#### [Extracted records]

━━━━

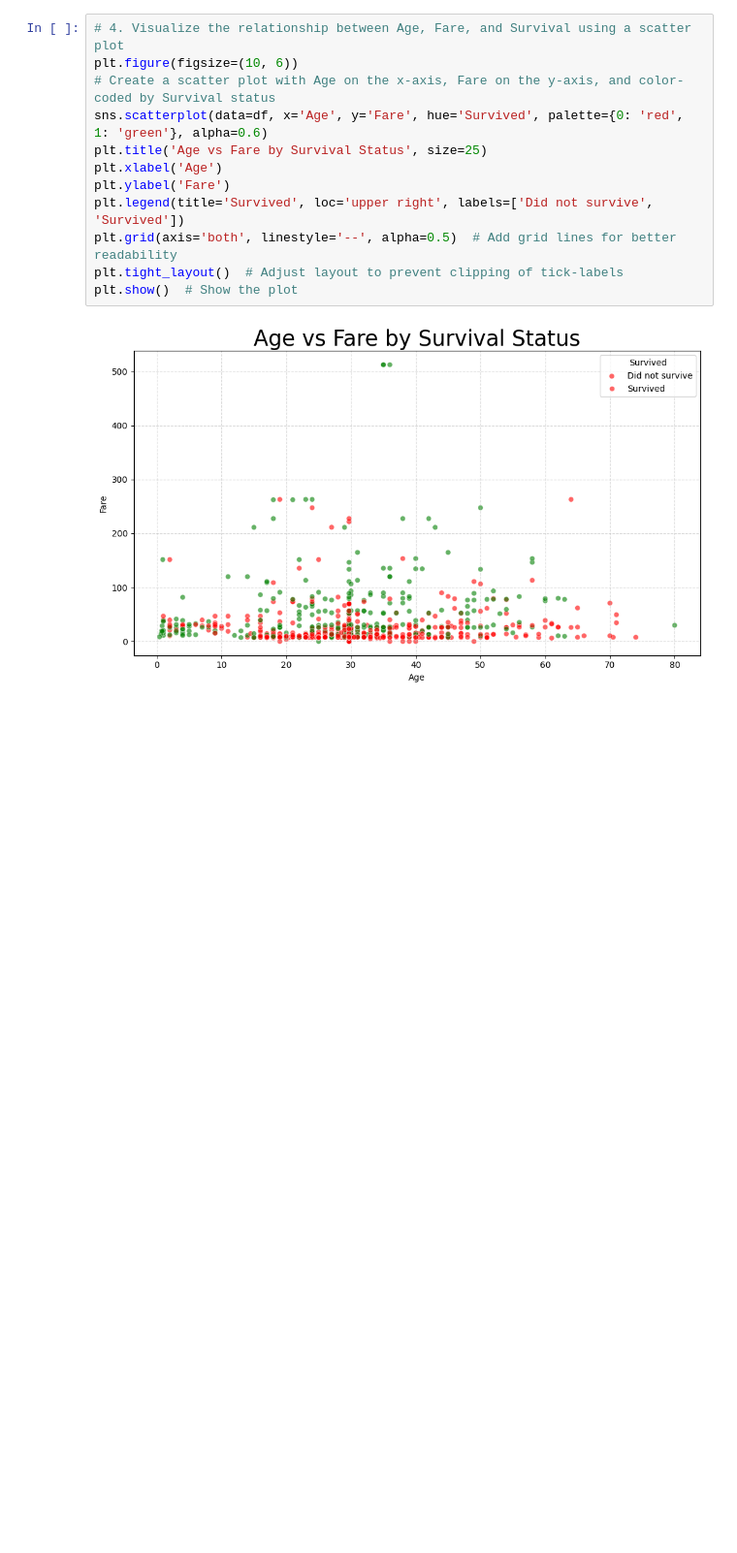
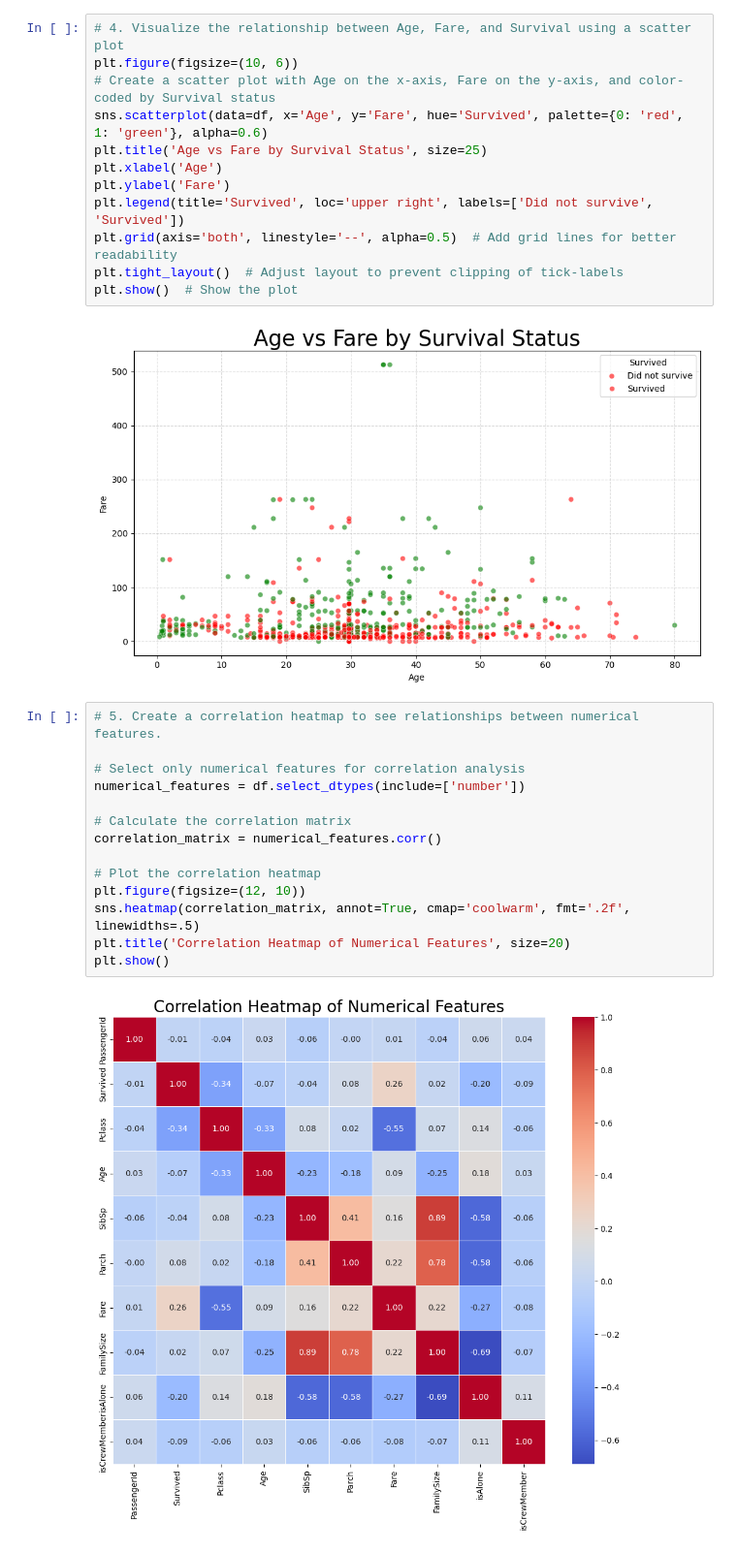
Before and after one commit to AlexJoseSebastian/ML_practice, a Jupyter notebook: Titanic.ipynb, the cells around one changed output. Shown at 97% size. Cells and saved outputs as stored; diff of their text form; blank space fills up the shorter version.

```diff
--- a/Titanic.ipynb
+++ b/Titanic.ipynb
@@ -809,3 +809,19 @@ plt.tight_layout()  # Adjust layout to prevent clipping of tick-labels
 plt.show()  # Show the plot
 # %% [output]
 [figure]
+# %%
+# 5. Create a correlation heatmap to see relationships between numerical features.
+
+# Select only numerical features for correlation analysis
+numerical_features = df.select_dtypes(include=['number'])
+
+# Calculate the correlation matrix
+correlation_matrix = numerical_features.corr()
+
+# Plot the correlation heatmap
+plt.figure(figsize=(12, 10))
+sns.heatmap(correlation_matrix, annot=True, cmap='coolwarm', fmt='.2f', linewidths=.5)
+plt.title('Correlation Heatmap of Numerical Features', size=20)
+plt.show()
+# %% [output]
+[figure, added]
```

━━━━

Word for word, give the data above again, without any images.

Before and after one commit to AlexJoseSebastian/ML_practice, a Jupyter notebook: Titanic.ipynb, the cells around one changed output. Shown at 97% size. Cells and saved outputs as stored; diff of their text form; blank space fills up the shorter version.

```diff
--- a/Titanic.ipynb
+++ b/Titanic.ipynb
@@ -809,3 +809,19 @@ plt.tight_layout()  # Adjust layout to prevent clipping of tick-labels
 plt.show()  # Show the plot
 # %% [output]
 [figure]
+# %%
+# 5. Create a correlation heatmap to see relationships between numerical features.
+
+# Select only numerical features for correlation analysis
+numerical_features = df.select_dtypes(include=['number'])
+
+# Calculate the correlation matrix
+correlation_matrix = numerical_features.corr()
+
+# Plot the correlation heatmap
+plt.figure(figsize=(12, 10))
+sns.heatmap(correlation_matrix, annot=True, cmap='coolwarm', fmt='.2f', linewidths=.5)
+plt.title('Correlation Heatmap of Numerical Features', size=20)
+plt.show()
+# %% [output]
+[figure, added]
```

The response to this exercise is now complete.